- WHAT YOU HAVE TO DO: Should a line in the entries below contain "sidebar", return that line.

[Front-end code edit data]
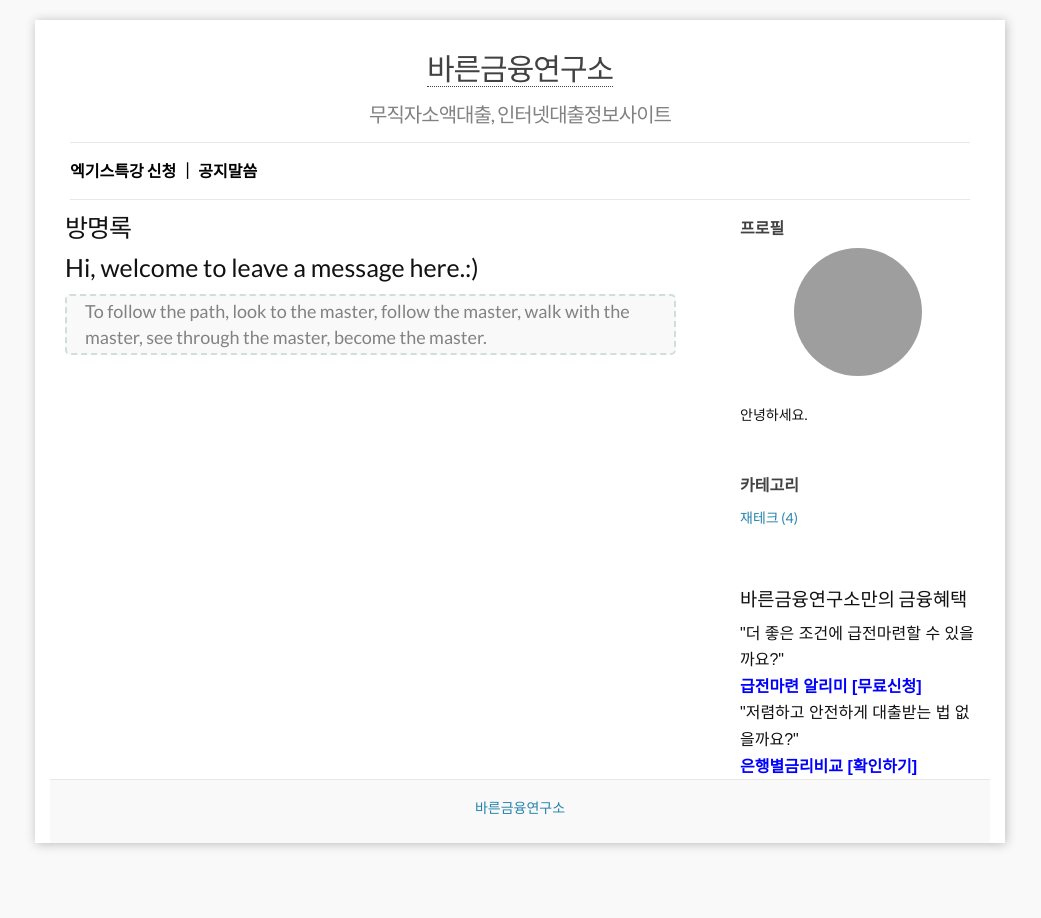
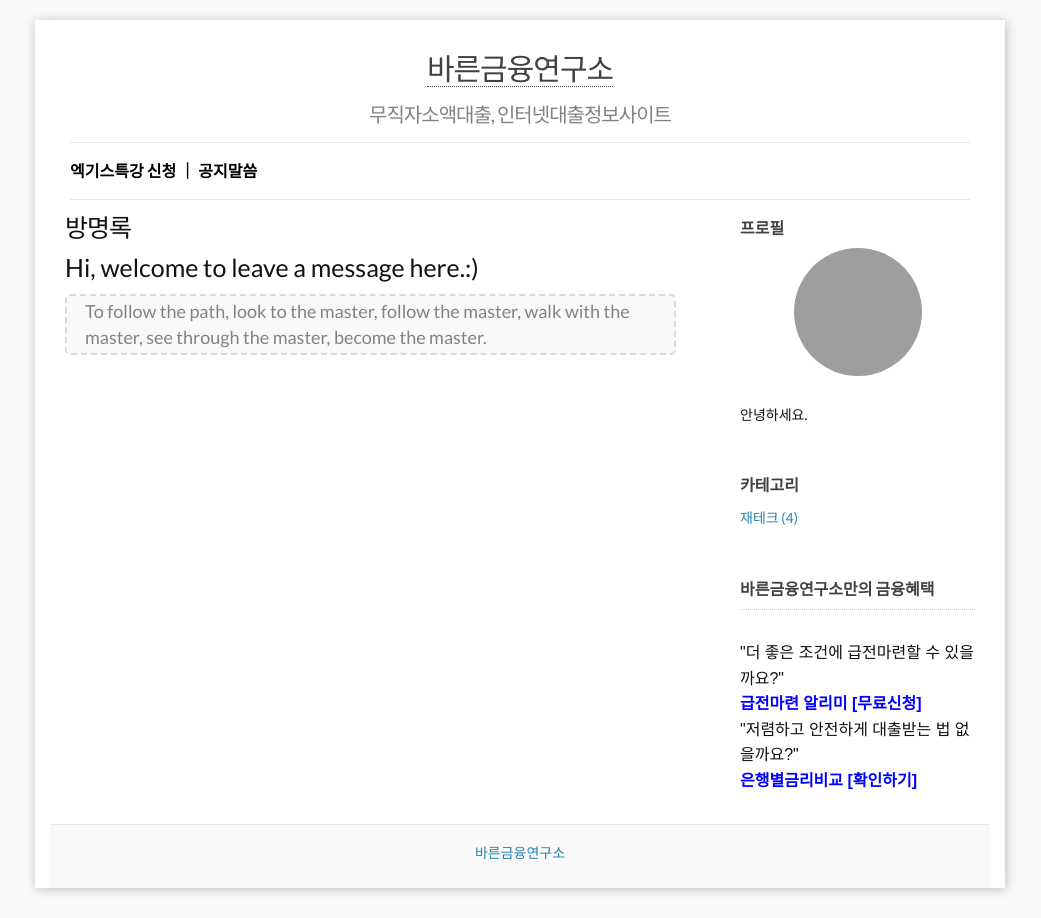
Before and after one commit to leevra/finance, a Jekyll site: the page built from f_guestbook.md, in a window 1280 px wide. Shown: the whole page, without its empty margins (120-1161 px from the left). Built offline with Jekyll 4.4.1, drawn with Linux system fonts in a browser that asks for light colours; comment, search, counter and statistics services are not loaded; grey boxes are pictures that could not be loaded.

Commit message:
VersionActivity

```diff
--- /dev/null
+++ b/_includes/event.html
@@ -0,0 +1,16 @@
+<div class="sidebar-module">
+
+
+ <h4>바른금융연구소만의 금융혜택</h4>
+<hr />
+<span style="font-family: arial, helvetica, sans-serif; font-size: 12pt;">"더 좋은 조건에 급전마련할 수 있을까요?"</span><br>
+<span style="color: #0000ff;"><strong><a style="color: #0000ff;" href="https://finance.leeseungju.com/%EA%B8%89%EC%A0%84%EB%A7%88%EB%A0%A8-%EC%95%8C%EB%A6%AC%EB%AF%B8"><span style="font-family: arial, helvetica, sans-serif; font-size: 12pt;">급전마련 알리미 [무료신청]</span></a></strong></span>
+
+<br>
+
+<span style="font-family: arial, helvetica, sans-serif; font-size: 12pt;">"저렴하고 안전하게 대출받는 법 없을까요?"</span><br>
+<span style="color: #0000ff;"><strong><a style="color: #0000ff;" href="https://finance.leeseungju.com"><span style="font-family: arial, helvetica, sans-serif; font-size: 12pt;">은행별금리비교 [확인하기]</span></a></strong></span>
+
+
+
+</div>
--- a/_includes/sidebar.html
+++ b/_includes/sidebar.html
@@ -1,21 +1,8 @@
 <div class="col-sm-2">
-
 
 {% include Aboutme.html %}
 {% include Categories.html %}
-
-<br>
-
-<h3>바른금융연구소만의 금융혜택</h3>
-
-<span style="font-family: arial, helvetica, sans-serif; font-size: 12pt;">"더 좋은 조건에 급전마련할 수 있을까요?"</span><br>
-<span style="color: #0000ff;"><strong><a style="color: #0000ff;" href="https://finance.leeseungju.com/%EA%B8%89%EC%A0%84%EB%A7%88%EB%A0%A8-%EC%95%8C%EB%A6%AC%EB%AF%B8"><span style="font-family: arial, helvetica, sans-serif; font-size: 12pt;">급전마련 알리미 [무료신청]</span></a></strong></span>
-
-<br>
-
-<span style="font-family: arial, helvetica, sans-serif; font-size: 12pt;">"저렴하고 안전하게 대출받는 법 없을까요?"</span><br>
-<span style="color: #0000ff;"><strong><a style="color: #0000ff;" href="https://finance.leeseungju.com"><span style="font-family: arial, helvetica, sans-serif; font-size: 12pt;">은행별금리비교 [확인하기]</span></a></strong></span>
-
+{% include event.html %}
 
 
 </div>
```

- ANSWER TO THE EXERCISE:
+<div class="sidebar-module">
--- a/_includes/sidebar.html
+++ b/_includes/sidebar.html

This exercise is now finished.